Well, I just decided to do it. I found a copy of Wicca: A Year and a Day from Amazon for pretty cheap. It showed up today in the mail and I’ve started diving in. I don’t know if I’ll write an entry for everyday, but I’ve started a hard copy journal. I’m excited to see what I can learn from this journey and to see how it interacts with the 2 year shamanic apprenticeship I’ll be starting in a few months.
So, I’ll be deepening my understanding of my path and I encourage everyone to do so from time to time – to go back to basics, so to speak, and remember the things we so often take for granted.
~Take care and Blessed be
This year, I decided to try something different for Yule. I usually do a simple ritual involving a reflection on the darkness and lighting a candle, letting it shine through the long dark night. This time ’round, I’m holding a vigil – watching the sky and waiting for the sun to rise. During this, I’m reflecting on the darkness and it’s purpose and preparing for a little celebration when the sun does rise. It’s only right to celebrate the return of the sun, even if we are heading into the coldest part of winter. We are coming out of the darkness.

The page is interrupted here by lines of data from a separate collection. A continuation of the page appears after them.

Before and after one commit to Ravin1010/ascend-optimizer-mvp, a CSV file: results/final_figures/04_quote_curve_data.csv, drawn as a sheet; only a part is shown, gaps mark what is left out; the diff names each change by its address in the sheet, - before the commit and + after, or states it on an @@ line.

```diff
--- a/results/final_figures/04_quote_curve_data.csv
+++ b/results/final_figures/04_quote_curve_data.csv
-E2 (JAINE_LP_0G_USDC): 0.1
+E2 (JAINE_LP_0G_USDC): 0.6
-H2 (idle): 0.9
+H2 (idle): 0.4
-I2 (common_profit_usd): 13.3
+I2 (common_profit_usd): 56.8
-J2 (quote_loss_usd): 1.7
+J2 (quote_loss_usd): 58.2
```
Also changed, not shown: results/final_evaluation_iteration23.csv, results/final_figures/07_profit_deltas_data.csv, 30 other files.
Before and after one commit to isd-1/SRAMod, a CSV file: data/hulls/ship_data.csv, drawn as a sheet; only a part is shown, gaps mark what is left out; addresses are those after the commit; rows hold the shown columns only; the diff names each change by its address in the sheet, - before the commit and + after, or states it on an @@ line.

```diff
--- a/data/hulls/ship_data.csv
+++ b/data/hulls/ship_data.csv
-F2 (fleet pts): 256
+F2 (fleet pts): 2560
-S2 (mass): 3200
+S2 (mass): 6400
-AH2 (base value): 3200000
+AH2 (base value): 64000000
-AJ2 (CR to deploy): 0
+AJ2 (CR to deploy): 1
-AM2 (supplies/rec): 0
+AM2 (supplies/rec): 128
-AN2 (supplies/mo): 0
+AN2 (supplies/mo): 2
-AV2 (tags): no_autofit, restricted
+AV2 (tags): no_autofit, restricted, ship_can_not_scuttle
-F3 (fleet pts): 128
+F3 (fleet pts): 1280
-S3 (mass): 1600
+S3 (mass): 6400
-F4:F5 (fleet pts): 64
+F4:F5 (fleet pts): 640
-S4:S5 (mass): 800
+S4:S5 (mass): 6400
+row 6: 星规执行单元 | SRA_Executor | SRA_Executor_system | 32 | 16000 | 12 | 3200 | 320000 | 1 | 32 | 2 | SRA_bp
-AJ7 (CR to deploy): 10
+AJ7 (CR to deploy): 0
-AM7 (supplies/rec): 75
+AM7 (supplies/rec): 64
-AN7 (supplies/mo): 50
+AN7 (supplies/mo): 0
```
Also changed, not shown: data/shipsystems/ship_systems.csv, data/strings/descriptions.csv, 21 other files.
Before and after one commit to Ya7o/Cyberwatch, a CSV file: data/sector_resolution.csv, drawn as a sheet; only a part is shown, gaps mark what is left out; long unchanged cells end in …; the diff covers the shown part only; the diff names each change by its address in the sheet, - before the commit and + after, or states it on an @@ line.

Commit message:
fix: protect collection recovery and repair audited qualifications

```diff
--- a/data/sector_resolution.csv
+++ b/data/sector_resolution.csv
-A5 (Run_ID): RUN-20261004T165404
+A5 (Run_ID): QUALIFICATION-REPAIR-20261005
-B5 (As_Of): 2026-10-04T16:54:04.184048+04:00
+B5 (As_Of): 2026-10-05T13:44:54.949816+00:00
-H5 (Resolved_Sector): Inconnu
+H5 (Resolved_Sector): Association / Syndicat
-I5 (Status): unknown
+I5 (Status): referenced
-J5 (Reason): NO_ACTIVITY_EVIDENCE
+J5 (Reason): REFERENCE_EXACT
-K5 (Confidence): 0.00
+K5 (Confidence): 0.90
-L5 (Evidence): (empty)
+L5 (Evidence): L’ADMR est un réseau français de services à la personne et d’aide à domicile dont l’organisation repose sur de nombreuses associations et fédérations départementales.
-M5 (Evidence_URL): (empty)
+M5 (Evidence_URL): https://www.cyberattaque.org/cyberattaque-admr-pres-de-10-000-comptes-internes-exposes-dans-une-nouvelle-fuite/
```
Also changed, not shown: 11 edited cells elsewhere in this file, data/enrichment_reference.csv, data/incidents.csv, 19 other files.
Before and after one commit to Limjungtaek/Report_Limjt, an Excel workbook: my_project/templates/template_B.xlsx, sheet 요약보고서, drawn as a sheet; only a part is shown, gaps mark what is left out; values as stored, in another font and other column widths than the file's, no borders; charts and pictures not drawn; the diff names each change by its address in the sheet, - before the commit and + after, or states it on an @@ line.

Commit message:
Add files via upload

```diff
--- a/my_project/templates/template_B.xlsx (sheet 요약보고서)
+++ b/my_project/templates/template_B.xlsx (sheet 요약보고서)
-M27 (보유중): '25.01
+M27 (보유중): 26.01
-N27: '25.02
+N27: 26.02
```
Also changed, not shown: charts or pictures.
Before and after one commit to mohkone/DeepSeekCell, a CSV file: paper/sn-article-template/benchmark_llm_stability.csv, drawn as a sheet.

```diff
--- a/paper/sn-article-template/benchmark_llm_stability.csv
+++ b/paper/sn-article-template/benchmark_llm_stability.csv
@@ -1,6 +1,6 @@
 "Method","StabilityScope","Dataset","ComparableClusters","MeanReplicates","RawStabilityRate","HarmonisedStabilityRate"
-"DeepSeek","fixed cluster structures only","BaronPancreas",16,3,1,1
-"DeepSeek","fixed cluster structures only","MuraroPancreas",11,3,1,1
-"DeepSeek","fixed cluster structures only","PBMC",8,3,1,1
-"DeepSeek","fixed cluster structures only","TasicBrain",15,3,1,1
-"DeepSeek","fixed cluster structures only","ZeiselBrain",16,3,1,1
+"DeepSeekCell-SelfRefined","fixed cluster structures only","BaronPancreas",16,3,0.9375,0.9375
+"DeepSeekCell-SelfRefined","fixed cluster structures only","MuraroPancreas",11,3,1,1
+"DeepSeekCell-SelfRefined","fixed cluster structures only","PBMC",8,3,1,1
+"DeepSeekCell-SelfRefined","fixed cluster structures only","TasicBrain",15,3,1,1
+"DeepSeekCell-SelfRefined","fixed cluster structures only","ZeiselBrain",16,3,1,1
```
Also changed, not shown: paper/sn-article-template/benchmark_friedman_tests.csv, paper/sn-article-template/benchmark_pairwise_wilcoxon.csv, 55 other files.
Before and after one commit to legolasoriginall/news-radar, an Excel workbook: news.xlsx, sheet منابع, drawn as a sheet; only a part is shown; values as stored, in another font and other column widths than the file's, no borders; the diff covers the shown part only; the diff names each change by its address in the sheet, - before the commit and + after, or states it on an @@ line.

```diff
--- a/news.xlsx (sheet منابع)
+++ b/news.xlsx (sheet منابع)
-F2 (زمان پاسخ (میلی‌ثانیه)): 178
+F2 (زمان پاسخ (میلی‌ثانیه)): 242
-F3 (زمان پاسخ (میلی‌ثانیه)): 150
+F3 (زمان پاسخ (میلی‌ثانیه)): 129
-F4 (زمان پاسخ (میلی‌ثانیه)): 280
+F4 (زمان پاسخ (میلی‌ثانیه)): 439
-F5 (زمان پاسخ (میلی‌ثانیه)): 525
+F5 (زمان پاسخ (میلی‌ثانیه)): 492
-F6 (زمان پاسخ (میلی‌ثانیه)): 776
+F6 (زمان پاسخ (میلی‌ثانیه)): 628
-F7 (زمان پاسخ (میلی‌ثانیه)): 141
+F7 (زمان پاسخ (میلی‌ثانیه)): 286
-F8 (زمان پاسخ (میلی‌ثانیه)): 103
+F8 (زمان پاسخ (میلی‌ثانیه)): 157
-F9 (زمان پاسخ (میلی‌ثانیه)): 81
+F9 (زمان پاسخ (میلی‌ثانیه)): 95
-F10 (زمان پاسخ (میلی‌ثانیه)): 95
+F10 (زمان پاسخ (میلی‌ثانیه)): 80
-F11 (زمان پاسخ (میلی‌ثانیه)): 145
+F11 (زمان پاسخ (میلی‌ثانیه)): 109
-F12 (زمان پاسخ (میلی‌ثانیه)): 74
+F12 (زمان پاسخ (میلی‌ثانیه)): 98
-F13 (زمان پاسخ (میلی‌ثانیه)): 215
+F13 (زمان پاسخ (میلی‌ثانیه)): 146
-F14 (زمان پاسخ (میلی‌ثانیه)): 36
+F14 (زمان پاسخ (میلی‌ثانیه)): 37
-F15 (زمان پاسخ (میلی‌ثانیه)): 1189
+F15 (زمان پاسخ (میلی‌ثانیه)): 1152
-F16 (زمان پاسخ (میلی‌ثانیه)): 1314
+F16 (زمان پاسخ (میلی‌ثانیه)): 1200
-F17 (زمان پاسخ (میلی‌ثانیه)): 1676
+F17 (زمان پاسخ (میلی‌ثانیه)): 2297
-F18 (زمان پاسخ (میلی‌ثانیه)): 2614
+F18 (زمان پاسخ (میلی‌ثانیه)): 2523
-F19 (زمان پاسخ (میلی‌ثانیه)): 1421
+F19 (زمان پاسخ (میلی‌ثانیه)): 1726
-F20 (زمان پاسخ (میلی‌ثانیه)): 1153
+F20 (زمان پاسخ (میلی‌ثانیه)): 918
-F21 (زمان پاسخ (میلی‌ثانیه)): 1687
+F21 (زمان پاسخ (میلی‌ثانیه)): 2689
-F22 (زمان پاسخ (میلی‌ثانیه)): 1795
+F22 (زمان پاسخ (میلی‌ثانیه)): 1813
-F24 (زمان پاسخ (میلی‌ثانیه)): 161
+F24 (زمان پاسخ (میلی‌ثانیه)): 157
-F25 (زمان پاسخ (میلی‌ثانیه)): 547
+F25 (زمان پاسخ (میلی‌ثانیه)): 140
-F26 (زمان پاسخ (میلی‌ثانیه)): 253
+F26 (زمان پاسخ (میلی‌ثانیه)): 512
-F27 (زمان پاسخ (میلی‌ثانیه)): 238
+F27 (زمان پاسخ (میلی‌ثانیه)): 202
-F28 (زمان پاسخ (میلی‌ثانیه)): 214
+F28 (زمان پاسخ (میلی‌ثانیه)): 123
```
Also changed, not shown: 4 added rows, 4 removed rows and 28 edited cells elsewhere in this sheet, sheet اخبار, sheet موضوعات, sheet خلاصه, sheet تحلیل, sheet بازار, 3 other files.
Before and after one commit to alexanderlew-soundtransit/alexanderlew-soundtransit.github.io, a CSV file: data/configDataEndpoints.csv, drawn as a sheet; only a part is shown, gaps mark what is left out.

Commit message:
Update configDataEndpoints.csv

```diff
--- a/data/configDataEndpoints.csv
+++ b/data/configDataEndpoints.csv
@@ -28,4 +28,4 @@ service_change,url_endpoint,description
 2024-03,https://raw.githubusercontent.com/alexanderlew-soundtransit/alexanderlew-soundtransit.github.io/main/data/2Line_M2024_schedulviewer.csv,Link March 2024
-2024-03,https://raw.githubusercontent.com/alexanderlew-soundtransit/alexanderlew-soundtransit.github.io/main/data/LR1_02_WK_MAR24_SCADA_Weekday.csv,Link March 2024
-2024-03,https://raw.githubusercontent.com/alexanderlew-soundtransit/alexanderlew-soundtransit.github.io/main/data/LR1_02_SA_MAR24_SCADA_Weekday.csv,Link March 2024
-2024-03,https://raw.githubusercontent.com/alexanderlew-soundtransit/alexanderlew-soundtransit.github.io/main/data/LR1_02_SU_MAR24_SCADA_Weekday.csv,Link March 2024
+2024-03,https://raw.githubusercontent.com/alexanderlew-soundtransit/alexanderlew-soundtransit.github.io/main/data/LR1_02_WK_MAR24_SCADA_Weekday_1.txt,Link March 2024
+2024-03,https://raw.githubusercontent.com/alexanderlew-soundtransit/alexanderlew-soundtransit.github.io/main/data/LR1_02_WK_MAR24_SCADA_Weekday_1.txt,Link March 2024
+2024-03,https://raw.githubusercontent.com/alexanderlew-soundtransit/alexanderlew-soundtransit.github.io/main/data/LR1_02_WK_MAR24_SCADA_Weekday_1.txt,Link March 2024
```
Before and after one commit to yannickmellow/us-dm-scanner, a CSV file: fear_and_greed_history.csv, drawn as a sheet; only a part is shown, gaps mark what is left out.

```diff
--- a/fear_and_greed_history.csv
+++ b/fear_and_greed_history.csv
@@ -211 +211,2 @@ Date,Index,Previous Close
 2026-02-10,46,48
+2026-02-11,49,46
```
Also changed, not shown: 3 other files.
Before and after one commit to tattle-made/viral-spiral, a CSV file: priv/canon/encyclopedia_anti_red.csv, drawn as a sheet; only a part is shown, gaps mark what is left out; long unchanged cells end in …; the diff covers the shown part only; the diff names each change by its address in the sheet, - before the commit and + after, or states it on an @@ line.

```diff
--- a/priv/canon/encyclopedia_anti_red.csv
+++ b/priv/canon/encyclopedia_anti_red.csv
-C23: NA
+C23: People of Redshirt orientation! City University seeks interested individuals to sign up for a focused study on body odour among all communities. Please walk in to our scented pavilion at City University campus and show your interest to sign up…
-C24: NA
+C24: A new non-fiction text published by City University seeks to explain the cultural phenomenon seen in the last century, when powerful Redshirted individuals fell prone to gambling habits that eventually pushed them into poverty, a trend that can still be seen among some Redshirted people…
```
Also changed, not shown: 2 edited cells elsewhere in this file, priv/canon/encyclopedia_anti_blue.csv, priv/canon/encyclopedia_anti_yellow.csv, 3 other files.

Dawn of the Winter Solstice as seen at Stonehenge.
When the dawn comes, I’ll don my coin belt, grab my drum and encourage the coming light and see the Goddess through her labor. Where I live, dawn (the beginning of twilight before the actually sun rise) occurs around 7:40 this morning and the sun will rise nearly 35 minutes later.
I find active ritual that includes dancing, chanting, singing and the like to be the most amazing experience. For many years I planed out my Sabbat rituals meticulously, which isn’t really a bad thing to do at first. This allows you to truly understand the purpose for the Sabbat and the symbols often used; but, I think I’m ready to try out new things and experiment. If I don’t like what I do this year, I can always do something else next year.